Thoroughly annoyed, Kenjiro yanks his phone out of his pocket and answers the call. “What do you want?”
“Hello Shirabu, nice to talk to you again Shirabu,” Semi says sarcastically. “What’s with the attitude? I told you I’d call you around now.”
“Did you? I don’t remember that.”
“You texted me in class,” Semi says. He sounds strained, like he’s trying not to get worked up.
Kenjiro takes his phone away from his ear to check his texts. Oh. So he did. Semi’s reply is garbled with typos, though. “My apologies. I couldn’t really read it.”
“I had to text under the table! You try doing that, it’s not easy.”
Semi lets out a long sigh. “Stop being a brat for one minute, would you? I want to tell you something.”
Kenjiro’s traitorous heart beats more quickly in his chest. “What is it?” he says in a perfectly neutral tonel.
“You’re not allowed to gloat. You got that? I don’t want to hear any I-told-you-so’s.”
“I’ll do my best,” he says, rolling his eyes. He sits down under a nearby tree and takes a bite of his apple.
“I joined the volleyball club.”
“You did?” Kenjiro sits up straighter. “That’s fantastic.”

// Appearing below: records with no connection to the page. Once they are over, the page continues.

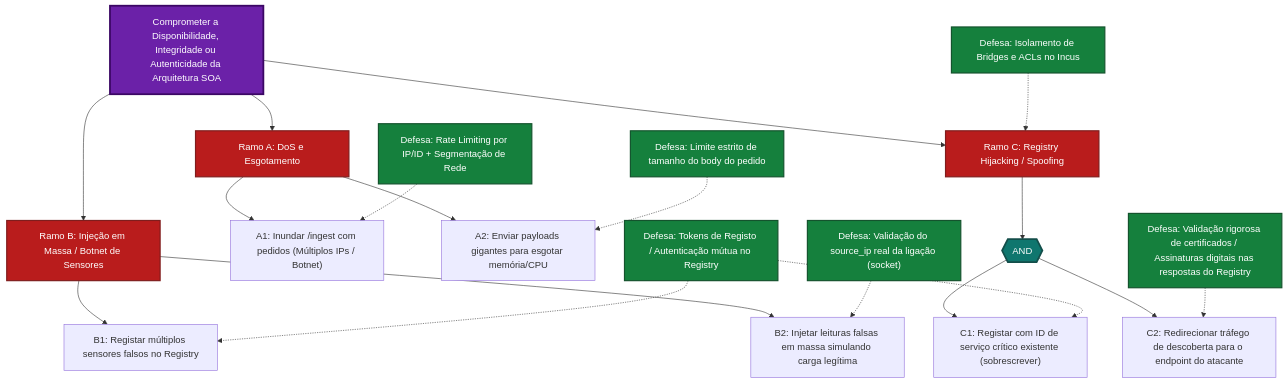
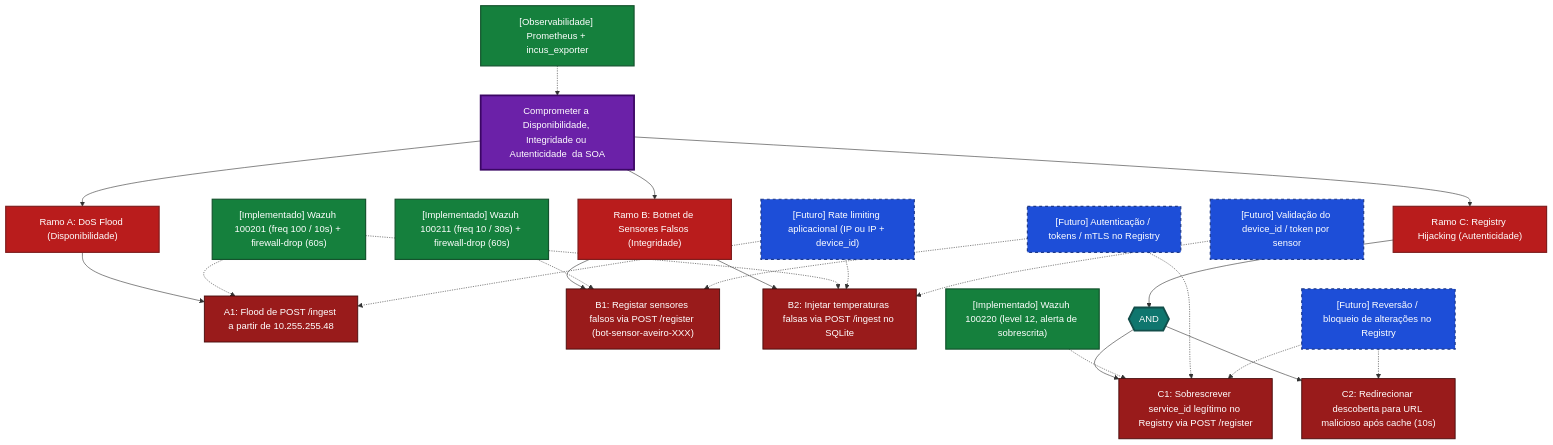
The diagram in P1/ADTree/ADTree.md (Rubenc1234/SSLE), drawn with Mermaid before and after one commit. The commit also changed 1 other file, not shown here.

Commit message:
new ADTree and script for collecting data of all runs

````diff
--- a/P1/ADTree/ADTree.md
+++ b/P1/ADTree/ADTree.md
@@ -1,49 +1,46 @@
 ```mermaid
 
 graph TD
-    %% Raiz Global
-    Root["Comprometer a Disponibilidade, Integridade ou Autenticidade da Arquitetura SOA"] --> RamoA["Ramo A: DoS e Esgotamento"]
-    Root --> RamoB["Ramo B: Injeção em Massa / Botnet de Sensores"]
-    Root --> RamoC["Ramo C: Registry Hijacking / Spoofing"]
-
-    %% Ramo A (DoS)
-    RamoA --> A1["A1: Inundar /ingest com pedidos (Múltiplos IPs / Botnet)"]
-    RamoA --> A2["A2: Enviar payloads gigantes para esgotar memória/CPU"]
-
-    %% Ramo B (Sensores Falsos / Botnet)
-    RamoB --> B1["B1: Registar múltiplos sensores falsos no Registry"]
-    RamoB --> B2["B2: Injetar leituras falsas em massa simulando carga legítima"]
-
-    %% Ramo C (Registry Spoofing - com lógica AND)
+    Root["Comprometer a Disponibilidade, Integridade ou Autenticidade  da SOA"] --> RamoA["Ramo A: DoS Flood (Disponibilidade)"]
+    Root --> RamoB["Ramo B: Botnet de Sensores Falsos (Integridade)"]
+    Root --> RamoC["Ramo C: Registry Hijacking (Autenticidade)"]
+    RamoA --> A1["A1: Flood de POST /ingest a partir de 10.255.255.48"]
+    RamoB --> B1["B1: Registar sensores falsos via POST /register (bot-sensor-aveiro-XXX)"]
+    RamoB --> B2["B2: Injetar temperaturas falsas via POST /ingest no SQLite"]
     RamoC --> C_And{{"AND"}}
-    C_And --> C1["C1: Registar com ID de serviço crítico existente (sobrescrever)"]
-    C_And --> C2["C2: Redirecionar tráfego de descoberta para o endpoint do atacante"]
-
-    %% Defesas / Contramedidas (ligadas a tracejado)
-    Def1["Defesa: Rate Limiting por IP/ID + Segmentação de Rede"] -.-> A1
-    Def2["Defesa: Limite estrito de tamanho do body do pedido"] -.-> A2
-    Def3["Defesa: Tokens de Registo / Autenticação mútua no Registry"] -.-> B1
-    Def3 -.-> C1
-    Def4["Defesa: Validação do source_ip real da ligação (socket)"] -.-> B2
-    Def5["Defesa: Validação rigorosa de certificados / Assinaturas digitais nas respostas do Registry"] -.-> C2
-    Def6["Defesa: Isolamento de Bridges e ACLs no Incus"] -.-> RamoC
-
-    %% Estilos visuais
+    C_And --> C1["C1: Sobrescrever service_id legítimo no Registry via POST /register"]
+    C_And --> C2["C2: Redirecionar descoberta para URL malicioso após cache (10s)"]
+    %% Controlos implementados
+    DefImpl1["[Implementado] Wazuh 100201 (freq 100 / 10s) + firewall-drop (60s)"] -.-> A1
+    DefImpl1 -.-> B2
+    DefImpl2["[Implementado] Wazuh 100211 (freq 10 / 30s) + firewall-drop (60s)"] -.-> B1
+    DefImpl3["[Implementado] Wazuh 100220 (level 12, alerta de sobrescrita)"] -.-> C1
+    DefImpl4["[Observabilidade] Prometheus + incus_exporter"] -.-> Root
+    %% Contramedidas / Trabalho futuro
+    DefFut1["[Futuro] Rate limiting aplicacional (IP ou IP + device_id)"] -.-> A1
+    DefFut1 -.-> B2
+    DefFut2["[Futuro] Autenticação / tokens / mTLS no Registry"] -.-> B1
+    DefFut2 -.-> C1
+    DefFut3["[Futuro] Reversão / bloqueio de alterações no Registry"] -.-> C1
+    DefFut3 -.-> C2
+    DefFut4["[Futuro] Validação do device_id / token por sensor"] -.-> B2
     style Root fill:#6B21A8,color:#FFFFFF,stroke:#3B0764,stroke-width:3px
     style C_And fill:#0F766E,color:#FFFFFF,stroke:#134E4A,stroke-width:3px
     style RamoA fill:#B91C1C,color:#FFFFFF,stroke:#7F1D1D,stroke-width:2px
     style RamoB fill:#B91C1C,color:#FFFFFF,stroke:#7F1D1D,stroke-width:2px
     style RamoC fill:#B91C1C,color:#FFFFFF,stroke:#7F1D1D,stroke-width:2px
-    style Def1 fill:#15803D,color:#FFFFFF,stroke:#14532D,stroke-width:2px
-    style Def2 fill:#15803D,color:#FFFFFF,stroke:#14532D,stroke-width:2px
-    style Def3 fill:#15803D,color:#FFFFFF,stroke:#14532D,stroke-width:2px
-    style Def4 fill:#15803D,color:#FFFFFF,stroke:#14532D,stroke-width:2px
-    style Def5 fill:#15803D,color:#FFFFFF,stroke:#14532D,stroke-width:2px
-    style Def6 fill:#15803D,color:#FFFFFF,stroke:#14532D,stroke-width:2px
-
-    %% Estilo adicional para os nós intermédios
-    classDef attack fill:#991B1B,color:#FFFFFF,stroke:#450A0A,stroke-width:1.5px
-    classDef defense fill:#166534,color:#FFFFFF,stroke:#052E16,stroke-width:1.5px
-    classDef rootStyle fill:#6B21A8,color:#FFFFFF,stroke:#3B0764,stroke-width:3px
+    style A1 fill:#991B1B,color:#FFFFFF,stroke:#450A0A,stroke-width:1.5px
+    style B1 fill:#991B1B,color:#FFFFFF,stroke:#450A0A,stroke-width:1.5px
+    style B2 fill:#991B1B,color:#FFFFFF,stroke:#450A0A,stroke-width:1.5px
+    style C1 fill:#991B1B,color:#FFFFFF,stroke:#450A0A,stroke-width:1.5px
+    style C2 fill:#991B1B,color:#FFFFFF,stroke:#450A0A,stroke-width:1.5px
+    style DefImpl1 fill:#15803D,color:#FFFFFF,stroke:#14532D,stroke-width:2px
+    style DefImpl2 fill:#15803D,color:#FFFFFF,stroke:#14532D,stroke-width:2px
+    style DefImpl3 fill:#15803D,color:#FFFFFF,stroke:#14532D,stroke-width:2px
+    style DefImpl4 fill:#15803D,color:#FFFFFF,stroke:#14532D,stroke-width:2px
+    style DefFut1 fill:#1D4ED8,color:#FFFFFF,stroke:#1E3A8A,stroke-width:2px,stroke-dasharray: 5 5
+    style DefFut2 fill:#1D4ED8,color:#FFFFFF,stroke:#1E3A8A,stroke-width:2px,stroke-dasharray: 5 5
+    style DefFut3 fill:#1D4ED8,color:#FFFFFF,stroke:#1E3A8A,stroke-width:2px,stroke-dasharray: 5 5
+    style DefFut4 fill:#1D4ED8,color:#FFFFFF,stroke:#1E3A8A,stroke-width:2px,stroke-dasharray: 5 5
 
 ```
````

“Honestly, half of the upperclassmen thought I was already a member, since I’d gone to so many meetings recently.” The tension leaves Semi’s voice. “Tendou and the others were excited, though. We’re going out to dinner to celebrate.”
He can imagine. Tendou, Moniwa, and Shirofuku haven’t practiced with them every Sunday, and not all of them show up at the same time, but they’ve been enthusiastic about getting Semi to join the club. “I suppose this is one case where going out to eat is appropriate,” Kenjiro says.
“Thanks, I’m glad to have your approval.” He sounds like he’s smiling. “I’m surprised. I expected you to be more smug about this.”
“Oh, sorry. Let me try again.” Kenjiro clears his throat for effect. “It sure took you long enough. I’ve been telling you to join the club for months, you should have listened to me sooner.”
Semi laughs. Kenjiro never realized how good it felt to make him laugh. “Yes, as always, you’re right about everything.”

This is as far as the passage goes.